Stapp, guitarist Mark Tremonti, bassist Brian Marshall, and drummer Scott Phillips owned the 2000s. Creed's first three albums — 1997's My Own Prison; 1999's Human Clay, which included the Grammy-winning megahit "With Arms Wide Open"; and 2001's Weathered — went multiplatinum, and the band boasted one of the most commercially successful series of tours in music history. Their 2009 reunification album, Full Circle, yielded three more hit songs and one last full-blown tour before the bandmates wandered back to the groups and music they'd been concentrating on since Creed disbanded in 2004.
Stapp, routinely asked about a possible re-reunification, has only recently begun to deliver responses that fall short of his previous upbeat affirmatives. "Right now, my passion is focused on writing new music," he told Ultimate Guitar in late August, "whether [that's] for me or for another artist or with my old band, who knows."
He calls his time with Art of Anarchy, which he joined in 2016, a "one-off" that is now behind him.
Stapp released one album with the so-called supergroup, which counts Jon and Vince Votta, John Moyer, and Ron "Bumblefoot" Thal as founding members. Stapp had replaced Art of Anarchy's hired-gun frontman, Scott Weiland, after Weiland died of a drug overdose in December 2015 while on tour with the band he apparently preferred, the Wildabouts.
Stapp has had his own struggles with drug addiction, along with mental health issues, legal troubles, and a suicide attempt. But his career as a solo artist has been a buoy in his post-Creed world.
His 2003 solo debut LP, The Great Divide, went platinum, and his 2013 sophomore album, Proof of Life, featured his first solo Billboard number one, "Slow Suicide." With the July 2019 release of The Space Between the Shadows, the Orlando native, who recently turned 46, shows he's still a master craftsman when it comes to lyrics, and he remains ever earnest and humble in his songs' messaging.
One heart-wrenching example: In the ballad "Gone Too Soon" from the album, he eulogizes Chris Cornell, the longtime lead singer for Soundgarten who reportedly hanged himself in May 2017; and Chester Bennington, the Linkin Park singer who took his own life three months later.
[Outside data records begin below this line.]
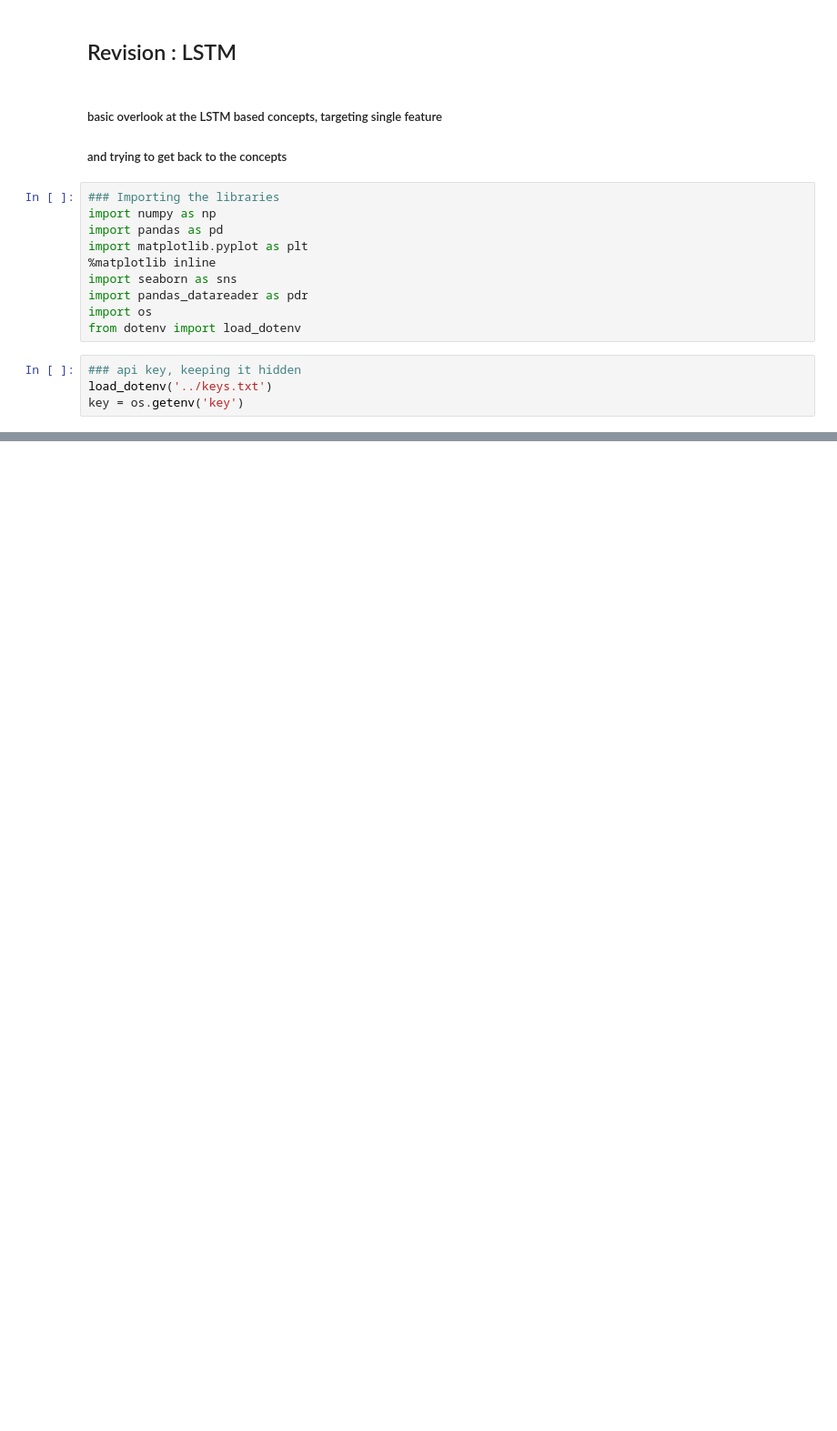
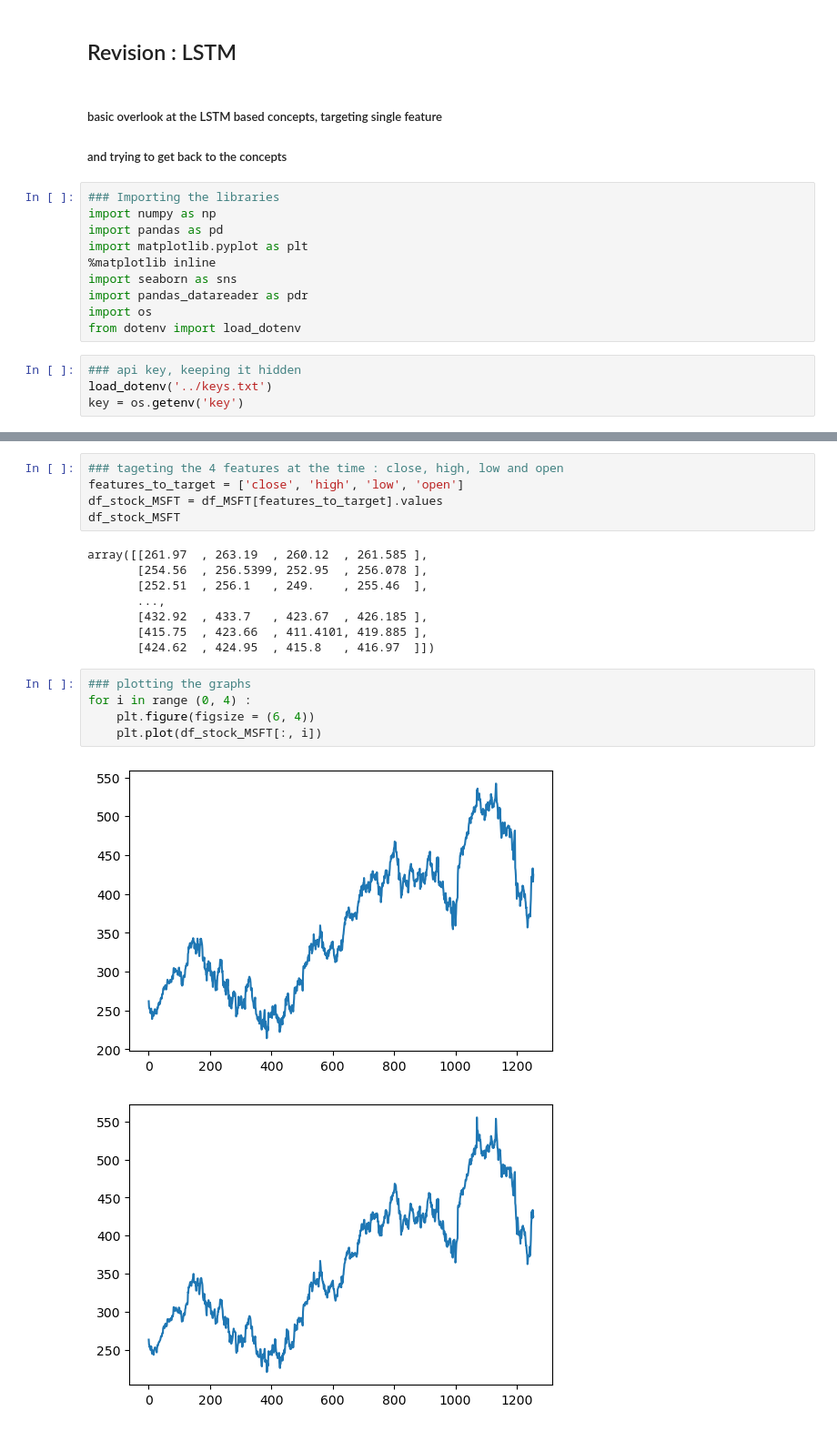
Before and after one commit to utsav87589/LSTM---Stock-price-prediction, a Jupyter notebook: test_files/v1/revision/25-04.ipynb, the cells around one changed output, grey strips where cells are left out. Shown at 91% size. Drawn from its saved outputs; the diff is of its cells as text; blank space fills up the shorter version.

```diff
--- a/test_files/v1/revision/25-04.ipynb
+++ b/test_files/v1/revision/25-04.ipynb
@@ -31,0 +32,21 @@ df_stock_MSFT.head()
+# %%
+### tageting the 4 features at the time : close, high, low and open
+features_to_target = ['close', 'high', 'low', 'open']
+df_stock_MSFT = df_MSFT[features_to_target].values
+df_stock_MSFT
+# %% [output]
+array([[261.97  , 263.19  , 260.12  , 261.585 ],
+       [254.56  , 256.5399, 252.95  , 256.078 ],
+       [252.51  , 256.1   , 249.    , 255.46  ],
+       ...,
+       [432.92  , 433.7   , 423.67  , 426.185 ],
+       [415.75  , 423.66  , 411.4101, 419.885 ],
+       [424.62  , 424.95  , 415.8   , 416.97  ]])
+# %%
+### plotting the graphs
+for i in range (0, 4) :
+    plt.figure(figsize = (6, 4))
+    plt.plot(df_stock_MSFT[:, i])
+# %% [output]
+[figure, added]
+[figure, added]
```
Also changed, not shown: parts of 12 cells of this notebook.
Stapp may not be a master of subtlety, but it will never be said he doesn't keep it real.
Scott Stapp. 8 p.m. Friday, September 27, at Broward Center for the Performing Arts, 201 SW Fifth Ave., Fort Lauderdale; 954-462-0222; browardcenter.org. Tickets cost $40 to $65 via ticketmaster.com.